Relieved, I flopped back into bed and pulled the covers up to my chin, excited to get another two hours of sleep. That’s when I heard the baby grunt. I stayed put, hoping she was making noises in her sleep. But no, now she was starting to whine and thrash. I sat up in bed and grabbed the side of the bassinet, hoping I could just rock her back to sleep. But soon enough her little eyes popped open, and her face screwed with displeasure. I tried slipping a pacifier between her lips, but she wouldn’t take it, and she let out a giant, heartbreaking wail.

“It’s okay, little baby,” I crooned while my husband moaned in his sleep. I picked her up and started to nurse her again. I went through the whole routine – nurse, rock, put in the bassinet, rock some more. But again, mere minutes after I lay her down, she started to cry.
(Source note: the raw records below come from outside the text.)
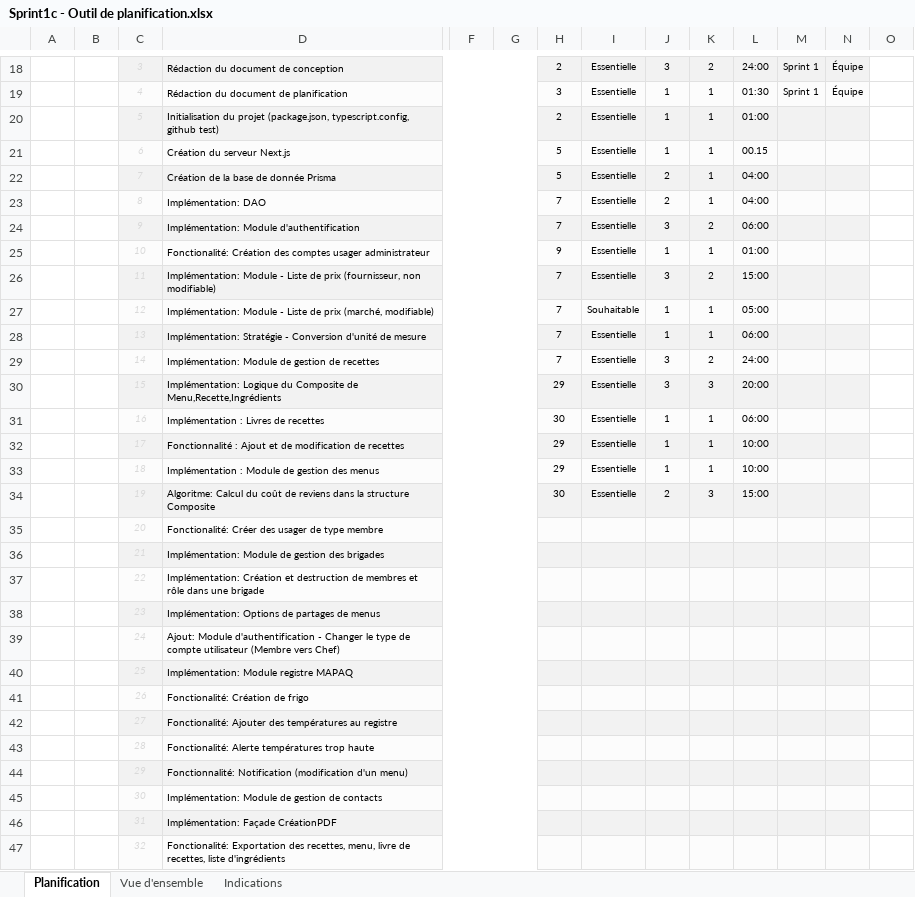
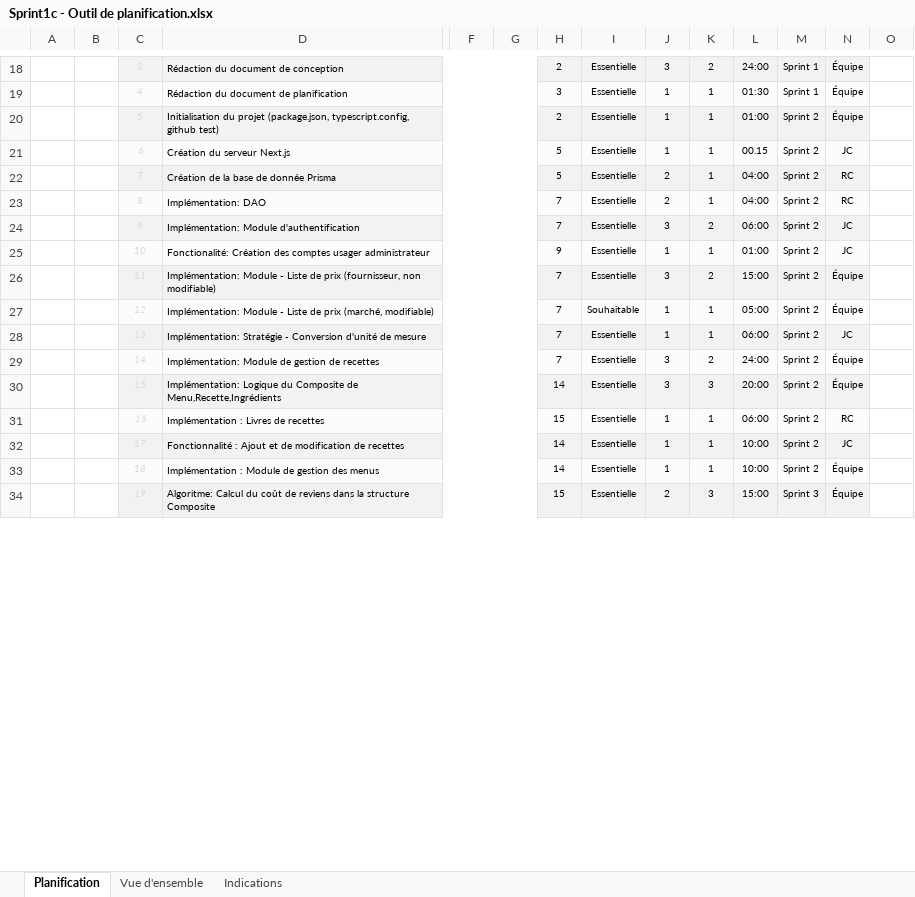
Before and after one commit to remschuet/Bon-Service, an Excel workbook: docs/EnCours/Sprint1c - Outil de planification.xlsx, sheet Planification, drawn as a sheet; only a part is shown, gaps mark what is left out; values as stored, in another font and other column widths than the file's, no borders; conditional formats not drawn; removed rows and columns are numbered as before the commit, all else as after; rows hold the shown columns only; the diff covers the shown part only; the diff names each change by its address in the sheet, - before the commit and + after, or states it on an @@ line.

Commit message:
docs: filled the document_planification.xlms

```diff
--- a/docs/EnCours/Sprint1c - Outil de planification.xlsx (sheet Planification)
+++ b/docs/EnCours/Sprint1c - Outil de planification.xlsx (sheet Planification)
-M20:M33: (empty)
+M20:M33: Sprint 2
-N20: (empty)
+N20: Équipe
-N21: (empty)
+N21: JC
-N22:N23: (empty)
+N22:N23: RC
-N24:N25: (empty)
+N24:N25: JC
-N26:N27: (empty)
+N26:N27: Équipe
-N28: (empty)
+N28: JC
-N29:N30: (empty)
+N29:N30: Équipe
-H30: 29
+H30: 14
-H31: 30
+H31: 15
-N31: (empty)
+N31: RC
-H32:H33: 29
+H32:H33: 14
-N32: (empty)
+N32: JC
-N33:N34: (empty)
+N33:N34: Équipe
-H34: 30
+H34: 15
-M34: (empty)
+M34: Sprint 3
-row 35:  |  | 20 | Fonctionalité: Créer des usager de type membre
-row 36:  |  | 21 | Implémentation: Module de gestion des brigades
-row 37:  |  | 22 | Implémentation: Création et destruction de membres et rôle dans une brigade
-row 38:  |  | 23 | Implémentation: Options de partages de menus
-row 39:  |  | 24 | Ajout: Module d'authentification - Changer le type de compte utilisateur (Membre vers Chef)
-row 40:  |  | 25 | Implémentation: Module registre MAPAQ
-row 41:  |  | 26 | Fonctionalité: Création de frigo
-row 42:  |  | 27 | Fonctionalité: Ajouter des températures au registre
-row 43:  |  | 28 | Fonctionalité: Alerte températures trop haute
-row 44:  |  | 29 | Fonctionnalité: Notification (modification d'un menu)
-row 45:  |  | 30 | Implémentation: Module de gestion de contacts
-row 46:  |  | 31 | Implémentation: Façade CréationPDF
-row 47:  |  | 32 | Fonctionalité: Exportation des recettes, menu, livre de recettes, liste d'ingrédients
```
Also changed, not shown: 19 added rows and 6 removed rows elsewhere in this sheet, sheet Vue d'ensemble, hidden cells, charts or pictures, 1 other file.
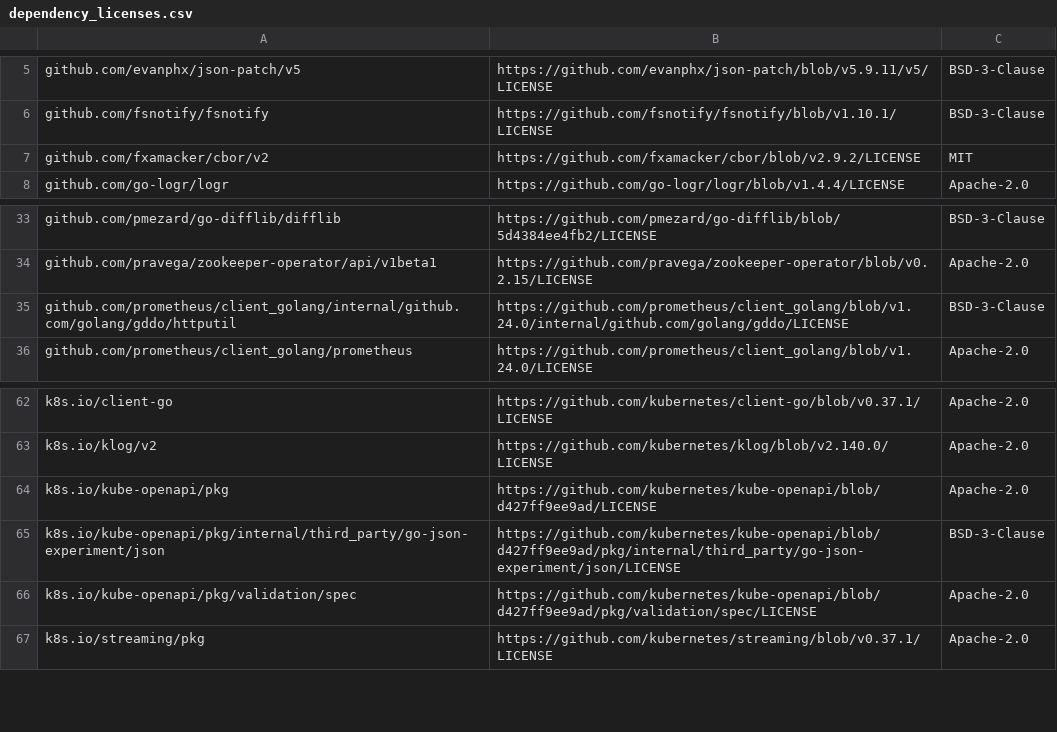
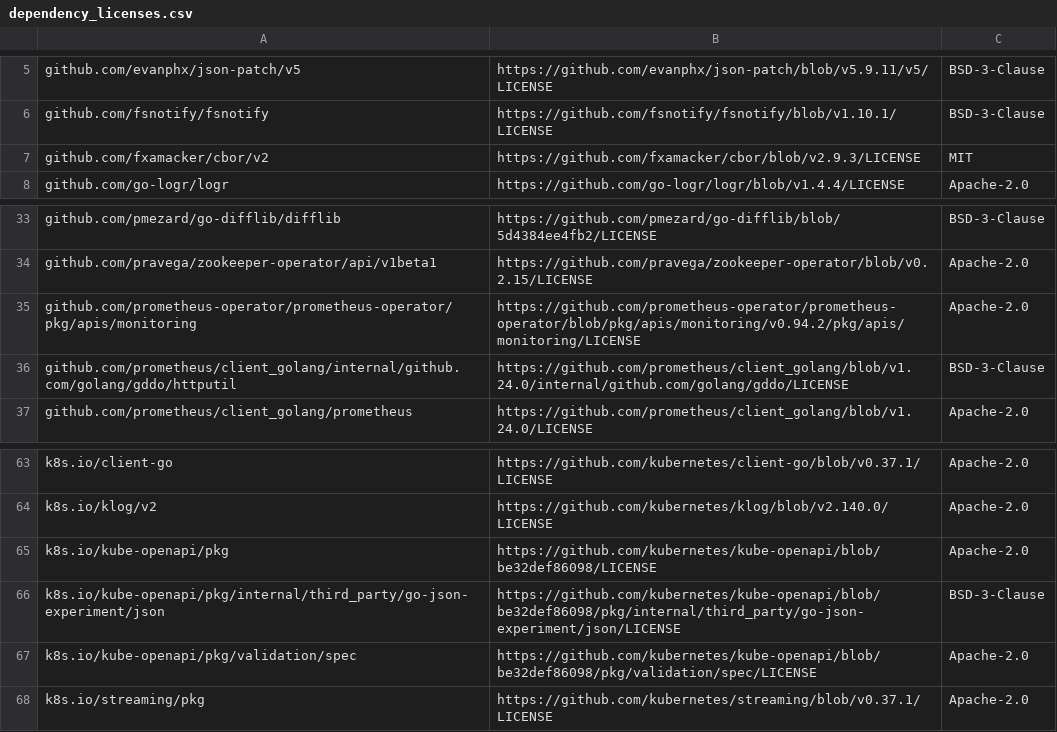
Before and after one commit to apache/solr-operator, a CSV file: dependency_licenses.csv, drawn as a sheet; only a part is shown, gaps mark what is left out.

Commit message:
Let Prometheus scrape the metrics endpoint of the Solr pods
Solr 10 removed the Prometheus exporter and serves prometheus-format
metrics at /solr/admin/metrics on every node instead, but the operator
managed no scrape configuration at all: users had to hand-write a
ServiceMonitor, guessing the port, path, scheme and credentials that the
operator already knows.

Add a SolrCloud.spec.prometheus section with two independent ways in:

  * podMonitor, where the operator manages a PodMonitor for the cloud.
    One object covers the whole cloud, as the Prometheus Operator turns
    it into a single scrape job that discovers every Solr pod as its own
    target and follows the cloud as it scales. The port, metrics path
    and scheme come from the cloud; basic auth points at the cloud's
    secret, whose user may read /admin/metrics, unless another secret is
    named; the labels for the podMonitorSelector, interval, timeout and
    the TLS trust settings are the user's to give.

  * scrapeAnnotations, which puts prometheus.io/scrape, /scheme, /path
    and /port on the Solr pods, for a Prometheus that discovers pods by
    annotation. A podOptions annotation of the same name still wins.

PodMonitor is a CRD of the Prometheus Operator, so the Solr Operator only
watches and creates them when started with --prometheus-operator=true.
The helm chart passes that by default when the monitoring.coreos.com CRDs
are installed in the cluster, which Helm can detect, and the new
prometheusOperator.use value overrides the detection either way. Unlike
the Zookeeper CRD flag, being told to watch a kind the cluster does not
have does not crash loop the operator: the manager would give up after
its cache sync timeout without ever reconciling anything, so the CRD is
checked through the RESTMapper at startup and PodMonitor management is
turned off, with a log line saying so. A cloud that asks for a PodMonitor
from such an operator gets a warning event rather than a failed
reconcile, as metrics are not worth stalling a Solr cluster over.

The new SolrCloud metrics page links to the Prometheus exporter page for
Solr 9 and earlier. The exporter page itself is left alone, as the Solr
10 deprecation of the exporter is documented there by the Solr 10
compatibility work.

This takes a new direct dependency on the prometheus-operator API module,
which also pulls patch bumps of kube-openapi and cbor.

For #820

```diff
--- a/dependency_licenses.csv
+++ b/dependency_licenses.csv
@@ -6,3 +6,3 @@ github.com/evanphx/json-patch/v5,https://github.com/evanphx/json-patch/blob/v5.9
 github.com/fsnotify/fsnotify,https://github.com/fsnotify/fsnotify/blob/v1.10.1/LICENSE,BSD-3-Clause
-github.com/fxamacker/cbor/v2,https://github.com/fxamacker/cbor/blob/v2.9.2/LICENSE,MIT
+github.com/fxamacker/cbor/v2,https://github.com/fxamacker/cbor/blob/v2.9.3/LICENSE,MIT
 github.com/go-logr/logr,https://github.com/go-logr/logr/blob/v1.4.4/LICENSE,Apache-2.0
@@ -34,2 +34,3 @@ github.com/pmezard/go-difflib/difflib,https://github.com/pmezard/go-difflib/blob
 github.com/pravega/zookeeper-operator/api/v1beta1,https://github.com/pravega/zookeeper-operator/blob/v0.2.15/LICENSE,Apache-2.0
+github.com/prometheus-operator/prometheus-operator/pkg/apis/monitoring,https://github.com/prometheus-operator/prometheus-operator/blob/pkg/apis/monitoring/v0.94.2/pkg/apis/monitoring/LICENSE,Apache-2.0
 github.com/prometheus/client_golang/internal/github.com/golang/gddo/httputil,https://github.com/prometheus/client_golang/blob/v1.24.0/internal/github.com/golang/gddo/LICENSE,BSD-3-Clause
@@ -63,5 +64,5 @@ k8s.io/client-go,https://github.com/kubernetes/client-go/blob/v0.37.1/LICENSE,Ap
 k8s.io/klog/v2,https://github.com/kubernetes/klog/blob/v2.140.0/LICENSE,Apache-2.0
-k8s.io/kube-openapi/pkg,https://github.com/kubernetes/kube-openapi/blob/d427ff9ee9ad/LICENSE,Apache-2.0
-k8s.io/kube-openapi/pkg/internal/third_party/go-json-experiment/json,https://github.com/kubernetes/kube-openapi/blob/d427ff9ee9ad/pkg/internal/third_party/go-json-experiment/json/LICENSE,BSD-3-Clause
-k8s.io/kube-openapi/pkg/validation/spec,https://github.com/kubernetes/kube-openapi/blob/d427ff9ee9ad/pkg/validation/spec/LICENSE,Apache-2.0
+k8s.io/kube-openapi/pkg,https://github.com/kubernetes/kube-openapi/blob/be32def86098/LICENSE,Apache-2.0
+k8s.io/kube-openapi/pkg/internal/third_party/go-json-experiment/json,https://github.com/kubernetes/kube-openapi/blob/be32def86098/pkg/internal/third_party/go-json-experiment/json/LICENSE,BSD-3-Clause
+k8s.io/kube-openapi/pkg/validation/spec,https://github.com/kubernetes/kube-openapi/blob/be32def86098/pkg/validation/spec/LICENSE,Apache-2.0
 k8s.io/streaming/pkg,https://github.com/kubernetes/streaming/blob/v0.37.1/LICENSE,Apache-2.0
```
Also changed, not shown: 28 other files.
On the third try, I held her in one arm, and with my free hand I checked my email on my phone. One of my emails turned out to be feedback from a beta reader who had just read the most recent draft of my novel. She had some good things to say about it, but she also pointed out many flaws and gave me suggestions for improvement. She had showed me some very real problems, and I was grateful for that, but the email also made me feel tired. I was going to have to start all over  with the novel, giving it a total revision from head to toe.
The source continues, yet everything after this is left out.